- _Problem requirements_
Please reproduce the listing word for word. Pictures stay out.

- _Recorded data_
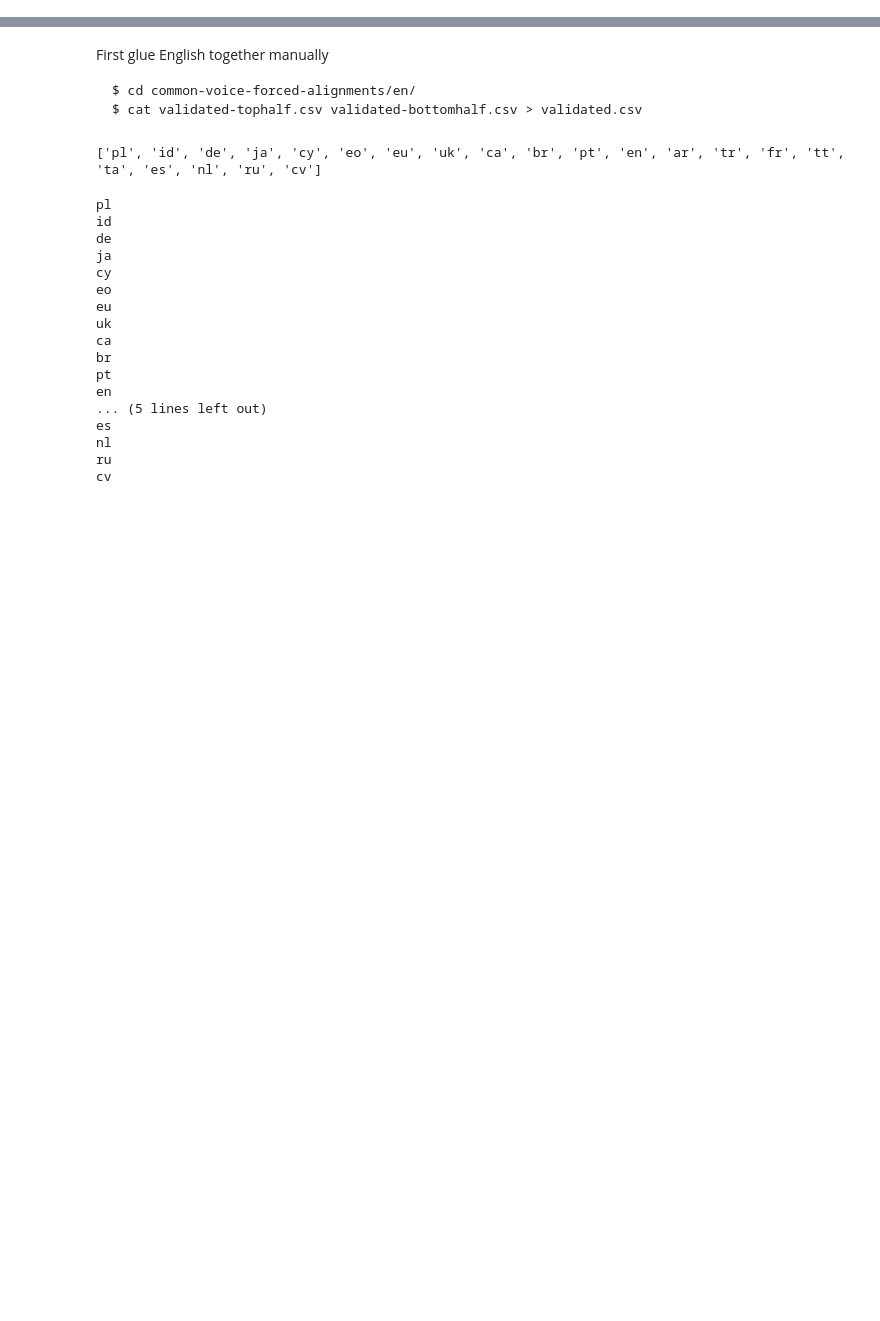
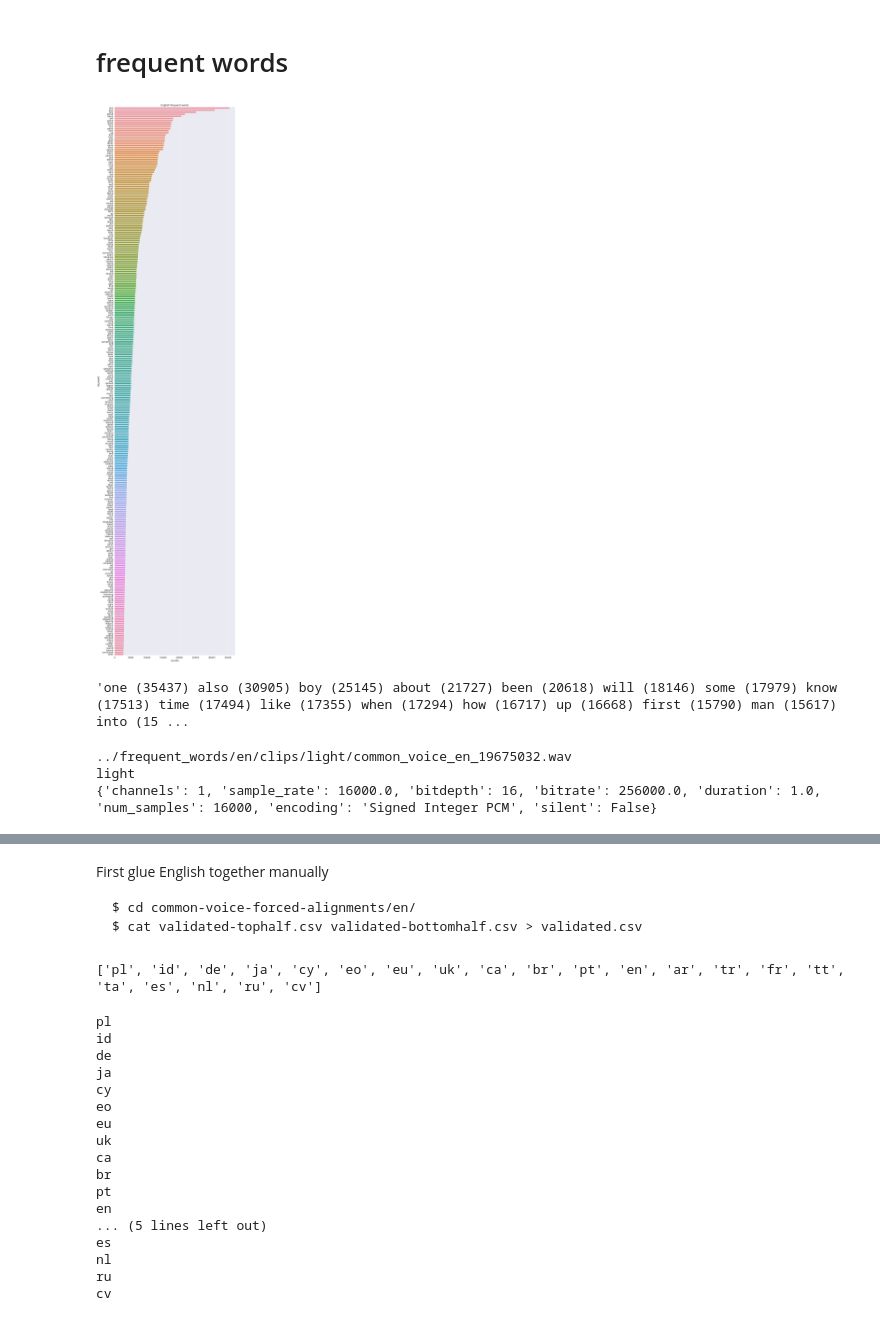
Before and after one commit to harvard-edge/multilingual_kws, a Jupyter notebook: WordCounts.ipynb, the cells around one changed output, grey strips where cells are left out. Drawn from its saved outputs; the diff is of its cells as text; code cells hidden in the pictures; blank space fills up the shorter version.

```diff
--- a/WordCounts.ipynb
+++ b/WordCounts.ipynb
@@ -16,3 +17,28 @@ import textgrid
 import sox
 # %%
 sns.set(font_scale=1.4)
+# %% [markdown]
+# frequent words
+# %%
+words = os.listdir("../frequent_words/en/clips/")
+# %%
+c = Counter()
+for w in words:
+    wavs = glob.glob(f"../frequent_words/en/clips/{w}/*.wav")
+    c[w] = len(wavs)
+# %%
+def plot_counts(counts, title):
+    df = pd.DataFrame(c.most_common(), columns=["keyword", "counts"])
+    sns.barplot(x="counts", y="keyword", data=df).set_title(title)
+    plt.gcf().set_size_inches(15,70)
+
+plot_counts(c, "English frequent words")
+# %% [output]
+[figure, added]
+# %%
+disp = []
+for w, count in c.most_common():
+    disp.append(f"{w} ({count})")
+" ".join(disp)
+# %% [output]
+'one (35437) also (30905) boy (25145) about (21727) been (20618) will (18146) some (17979) know (17513) time (17494) like (17355) when (17294) how (16717) up (16668) first (15790) man (15617) into (15 ...
@@ -18,0 +49,12 @@ sns.set(font_scale=1.4)
+# %%
+word = np.random.choice(words, 1)[0]
+wavs = glob.glob(f"../frequent_words/en/clips/{word}/*.wav")
+wav = np.random.choice(wavs, 1)[0]
+print(wav)
+print(word)
+print(sox.file_info.info(wav))
+pydub.playback.play(pydub.AudioSegment.from_wav(wav))
+# %% [output]
+../frequent_words/en/clips/light/common_voice_en_19675032.wav
+light
+{'channels': 1, 'sample_rate': 16000.0, 'bitdepth': 16, 'bitrate': 256000.0, 'duration': 1.0, 'num_samples': 16000, 'encoding': 'Signed Integer PCM', 'silent': False}
```
Also changed, not shown: parts of 8 cells of this notebook.
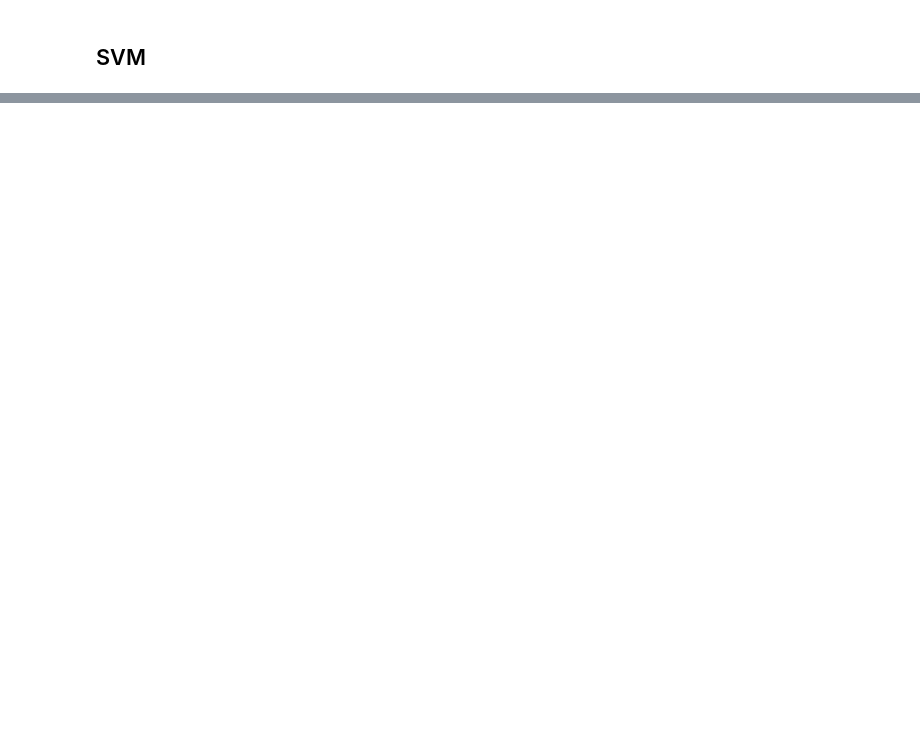
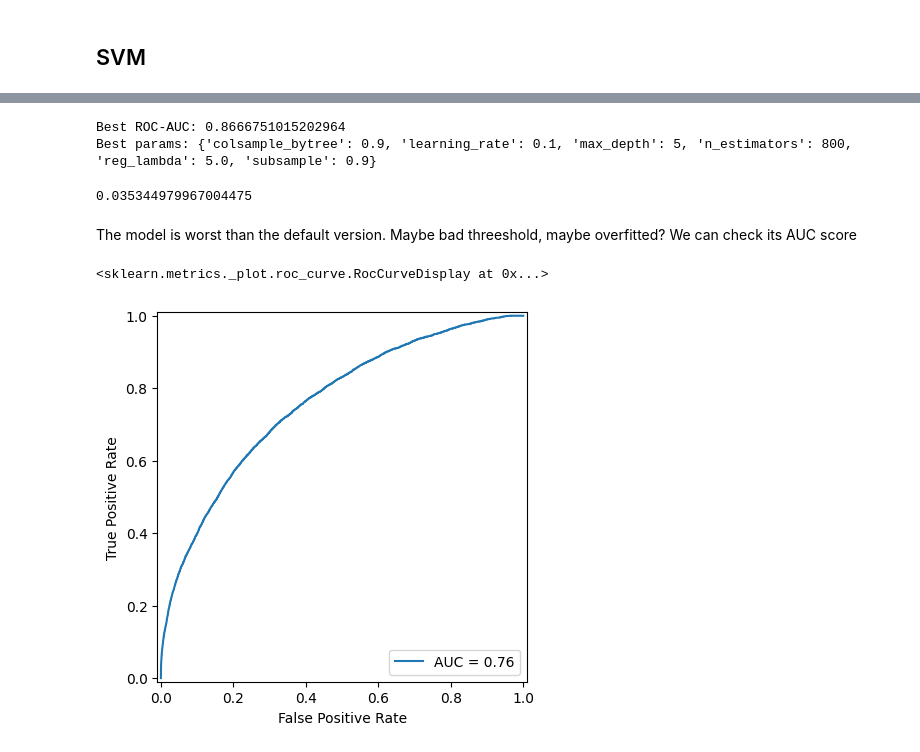
Before and after one commit to marinoo3/Bank-Imbalanced, a Jupyter notebook: notebooks/03_build.ipynb, the cells around one changed output, grey strips where cells are left out. Drawn from its saved outputs; the diff is of its cells as text; code cells hidden in the pictures; blank space fills up the shorter version.

Commit message:
greate result with xgboost and grid search

```diff
--- a/notebooks/03_build.ipynb
+++ b/notebooks/03_build.ipynb
@@ -168,0 +307,25 @@ Calibrating the affectation threeshold only slightly improved the f1-score. The
+# %%
+# 3. Cross-validation object
+
+cv = StratifiedKFold(n_splits=5, shuffle=True, random_state=42)
+# %%
+# 4. Grid search configured to maximize ROC-AUC (prevent bad f1-score threeshold from affecting the model)
+
+xgb = XGBClassifier(
+    tree_method="hist",
+    objective="binary:logistic",
+    scale_pos_weight=scale_weight,
+    eval_metric="auc",
+    n_jobs=-1
+)
+# %%
+grid = GridSearchCV(
+    estimator=xgb,
+    param_grid=param_grid,
+    scoring="roc_auc",
+    cv=cv,
+    n_jobs=-1,
+    verbose=1
+)
+
+grid.fit(X_train, y_train)
@@ -168,0 +351,26 @@ Calibrating the affectation threeshold only slightly improved the f1-score. The
+# %%
+print("Best ROC-AUC:", grid.best_score_)
+print("Best params:", grid.best_params_)
+# %% [output]
+Best ROC-AUC: 0.8666751015202964
+Best params: {'colsample_bytree': 0.9, 'learning_rate': 0.1, 'max_depth': 5, 'n_estimators': 800, 'reg_lambda': 5.0, 'subsample': 0.9}
+# %%
+y_pred = grid.best_estimator_.predict(X_test)
+f1_score(y_test, y_pred, pos_label=1)
+# %% [output]
+0.035344979967004475
+# %% [markdown]
+The model is worst than the default version. Maybe bad threeshold, maybe overfitted? We can check its AUC score
+# %%
+y_proba = grid.best_estimator_.predict_proba(X_test)
+# %%
+fpr, tpr, threshold = roc_curve(y_test, y_proba[:,1], pos_label=1)
+roc_auc = auc(fpr, tpr)
+RocCurveDisplay(
+    fpr=fpr,
+    tpr=tpr,
+    roc_auc=roc_auc
+).plot()
+# %% [output]
+<sklearn.metrics._plot.roc_curve.RocCurveDisplay at 0x...>
+[figure, added]
```
Also changed, not shown: parts of 42 cells of this notebook.
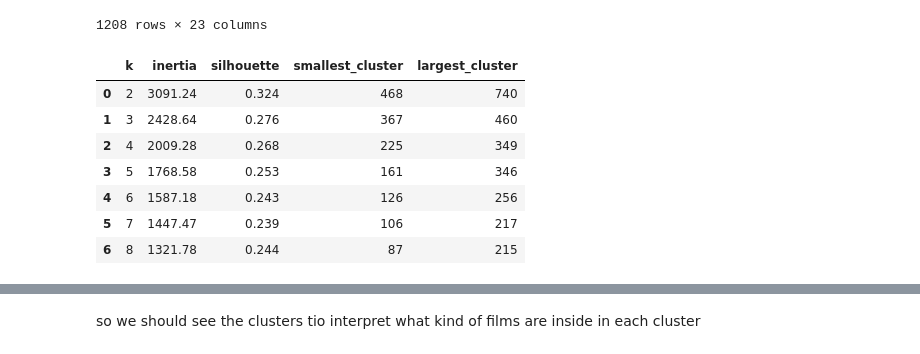
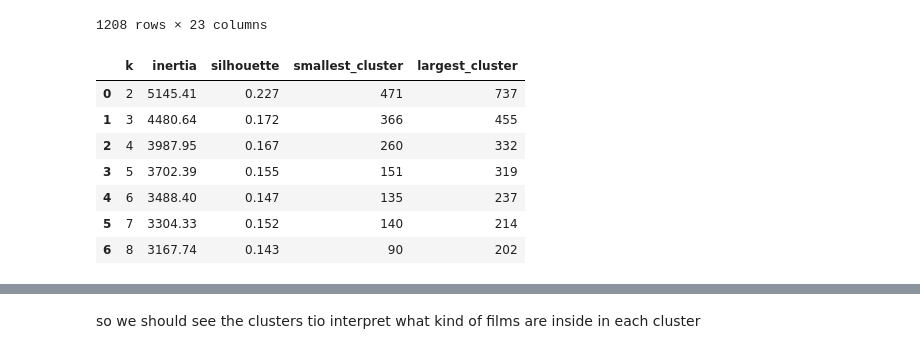
Before and after one commit to Belaidbens/TMDB-data-acquisition, a Jupyter notebook: aquisition.ipynb, the cells around one changed output, grey strips where cells are left out. Drawn from its saved outputs; the diff is of its cells as text; code cells hidden in the pictures.

```diff
--- a/aquisition.ipynb
+++ b/aquisition.ipynb
@@ -1402,42 +1402,42 @@ for k in range(2, 9):
         random_state=0
     )
 
-    labels = km.fit_predict(Xt)
+    labels = km.fit_predict(X_df)
 
     # Evaluation metrics
     inertia = km.inertia_
-    silhouette = silhouette_score(Xt, labels)
+    silhouette = silhouette_score(X_df, labels)
 
     # Number of movies in each cluster
     sizes = pd.Series(labels).value_counts().sort_index()
 
     cluster_sizes[k] = sizes
 
     results.append({
         "k": k,
         "inertia": inertia,
         "silhouette": silhouette,
         "smallest_cluster": sizes.min(),
         "largest_cluster": sizes.max()
     })
 
 results_df = pd.DataFrame(results)
 
 display(
     results_df.round({
         "inertia": 2,
         "silhouette": 3
     })
 )
 # %% [output]
 |  | k | inertia | silhouette | smallest_cluster | largest_cluster |
-| 0 | 2 | 3091.24 | 0.324 | 468 | 740 |
-| 1 | 3 | 2428.64 | 0.276 | 367 | 460 |
-| 2 | 4 | 2009.28 | 0.268 | 225 | 349 |
-| 3 | 5 | 1768.58 | 0.253 | 161 | 346 |
-| 4 | 6 | 1587.18 | 0.243 | 126 | 256 |
-| 5 | 7 | 1447.47 | 0.239 | 106 | 217 |
-| 6 | 8 | 1321.78 | 0.244 | 87 | 215 |
+| 0 | 2 | 5145.41 | 0.227 | 471 | 737 |
+| 1 | 3 | 4480.64 | 0.172 | 366 | 455 |
+| 2 | 4 | 3987.95 | 0.167 | 260 | 332 |
+| 3 | 5 | 3702.39 | 0.155 | 151 | 319 |
+| 4 | 6 | 3488.40 | 0.147 | 135 | 237 |
+| 5 | 7 | 3304.33 | 0.152 | 140 | 214 |
+| 6 | 8 | 3167.74 | 0.143 | 90 | 202 |
 # %%
 plt.figure(figsize=(7, 4))
 
```
Also changed, not shown: parts of 9 cells of this notebook.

- _Solution to this task_
Before and after one commit to harvard-edge/multilingual_kws, a Jupyter notebook: WordCounts.ipynb, the cells around one changed output, grey strips where cells are left out. Drawn from its saved outputs; the diff is of its cells as text; code cells hidden in the pictures; blank space fills up the shorter version.

```diff
--- a/WordCounts.ipynb
+++ b/WordCounts.ipynb
@@ -16,3 +17,28 @@ import textgrid
 import sox
 # %%
 sns.set(font_scale=1.4)
+# %% [markdown]
+# frequent words
+# %%
+words = os.listdir("../frequent_words/en/clips/")
+# %%
+c = Counter()
+for w in words:
+    wavs = glob.glob(f"../frequent_words/en/clips/{w}/*.wav")
+    c[w] = len(wavs)
+# %%
+def plot_counts(counts, title):
+    df = pd.DataFrame(c.most_common(), columns=["keyword", "counts"])
+    sns.barplot(x="counts", y="keyword", data=df).set_title(title)
+    plt.gcf().set_size_inches(15,70)
+
+plot_counts(c, "English frequent words")
+# %% [output]
+[figure, added]
+# %%
+disp = []
+for w, count in c.most_common():
+    disp.append(f"{w} ({count})")
+" ".join(disp)
+# %% [output]
+'one (35437) also (30905) boy (25145) about (21727) been (20618) will (18146) some (17979) know (17513) time (17494) like (17355) when (17294) how (16717) up (16668) first (15790) man (15617) into (15 ...
@@ -18,0 +49,12 @@ sns.set(font_scale=1.4)
+# %%
+word = np.random.choice(words, 1)[0]
+wavs = glob.glob(f"../frequent_words/en/clips/{word}/*.wav")
+wav = np.random.choice(wavs, 1)[0]
+print(wav)
+print(word)
+print(sox.file_info.info(wav))
+pydub.playback.play(pydub.AudioSegment.from_wav(wav))
+# %% [output]
+../frequent_words/en/clips/light/common_voice_en_19675032.wav
+light
+{'channels': 1, 'sample_rate': 16000.0, 'bitdepth': 16, 'bitrate': 256000.0, 'duration': 1.0, 'num_samples': 16000, 'encoding': 'Signed Integer PCM', 'silent': False}
```
Also changed, not shown: parts of 8 cells of this notebook.
Before and after one commit to marinoo3/Bank-Imbalanced, a Jupyter notebook: notebooks/03_build.ipynb, the cells around one changed output, grey strips where cells are left out. Drawn from its saved outputs; the diff is of its cells as text; code cells hidden in the pictures; blank space fills up the shorter version.

Commit message:
greate result with xgboost and grid search

```diff
--- a/notebooks/03_build.ipynb
+++ b/notebooks/03_build.ipynb
@@ -168,0 +307,25 @@ Calibrating the affectation threeshold only slightly improved the f1-score. The
+# %%
+# 3. Cross-validation object
+
+cv = StratifiedKFold(n_splits=5, shuffle=True, random_state=42)
+# %%
+# 4. Grid search configured to maximize ROC-AUC (prevent bad f1-score threeshold from affecting the model)
+
+xgb = XGBClassifier(
+    tree_method="hist",
+    objective="binary:logistic",
+    scale_pos_weight=scale_weight,
+    eval_metric="auc",
+    n_jobs=-1
+)
+# %%
+grid = GridSearchCV(
+    estimator=xgb,
+    param_grid=param_grid,
+    scoring="roc_auc",
+    cv=cv,
+    n_jobs=-1,
+    verbose=1
+)
+
+grid.fit(X_train, y_train)
@@ -168,0 +351,26 @@ Calibrating the affectation threeshold only slightly improved the f1-score. The
+# %%
+print("Best ROC-AUC:", grid.best_score_)
+print("Best params:", grid.best_params_)
+# %% [output]
+Best ROC-AUC: 0.8666751015202964
+Best params: {'colsample_bytree': 0.9, 'learning_rate': 0.1, 'max_depth': 5, 'n_estimators': 800, 'reg_lambda': 5.0, 'subsample': 0.9}
+# %%
+y_pred = grid.best_estimator_.predict(X_test)
+f1_score(y_test, y_pred, pos_label=1)
+# %% [output]
+0.035344979967004475
+# %% [markdown]
+The model is worst than the default version. Maybe bad threeshold, maybe overfitted? We can check its AUC score
+# %%
+y_proba = grid.best_estimator_.predict_proba(X_test)
+# %%
+fpr, tpr, threshold = roc_curve(y_test, y_proba[:,1], pos_label=1)
+roc_auc = auc(fpr, tpr)
+RocCurveDisplay(
+    fpr=fpr,
+    tpr=tpr,
+    roc_auc=roc_auc
+).plot()
+# %% [output]
+<sklearn.metrics._plot.roc_curve.RocCurveDisplay at 0x...>
+[figure, added]
```
Also changed, not shown: parts of 42 cells of this notebook.
Before and after one commit to Belaidbens/TMDB-data-acquisition, a Jupyter notebook: aquisition.ipynb, the cells around one changed output, grey strips where cells are left out. Drawn from its saved outputs; the diff is of its cells as text; code cells hidden in the pictures.

```diff
--- a/aquisition.ipynb
+++ b/aquisition.ipynb
@@ -1402,42 +1402,42 @@ for k in range(2, 9):
         random_state=0
     )
 
-    labels = km.fit_predict(Xt)
+    labels = km.fit_predict(X_df)
 
     # Evaluation metrics
     inertia = km.inertia_
-    silhouette = silhouette_score(Xt, labels)
+    silhouette = silhouette_score(X_df, labels)
 
     # Number of movies in each cluster
     sizes = pd.Series(labels).value_counts().sort_index()
 
     cluster_sizes[k] = sizes
 
     results.append({
         "k": k,
         "inertia": inertia,
         "silhouette": silhouette,
         "smallest_cluster": sizes.min(),
         "largest_cluster": sizes.max()
     })
 
 results_df = pd.DataFrame(results)
 
 display(
     results_df.round({
         "inertia": 2,
         "silhouette": 3
     })
 )
 # %% [output]
 |  | k | inertia | silhouette | smallest_cluster | largest_cluster |
-| 0 | 2 | 3091.24 | 0.324 | 468 | 740 |
-| 1 | 3 | 2428.64 | 0.276 | 367 | 460 |
-| 2 | 4 | 2009.28 | 0.268 | 225 | 349 |
-| 3 | 5 | 1768.58 | 0.253 | 161 | 346 |
-| 4 | 6 | 1587.18 | 0.243 | 126 | 256 |
-| 5 | 7 | 1447.47 | 0.239 | 106 | 217 |
-| 6 | 8 | 1321.78 | 0.244 | 87 | 215 |
+| 0 | 2 | 5145.41 | 0.227 | 471 | 737 |
+| 1 | 3 | 4480.64 | 0.172 | 366 | 455 |
+| 2 | 4 | 3987.95 | 0.167 | 260 | 332 |
+| 3 | 5 | 3702.39 | 0.155 | 151 | 319 |
+| 4 | 6 | 3488.40 | 0.147 | 135 | 237 |
+| 5 | 7 | 3304.33 | 0.152 | 140 | 214 |
+| 6 | 8 | 3167.74 | 0.143 | 90 | 202 |
 # %%
 plt.figure(figsize=(7, 4))
 
```
Also changed, not shown: parts of 9 cells of this notebook.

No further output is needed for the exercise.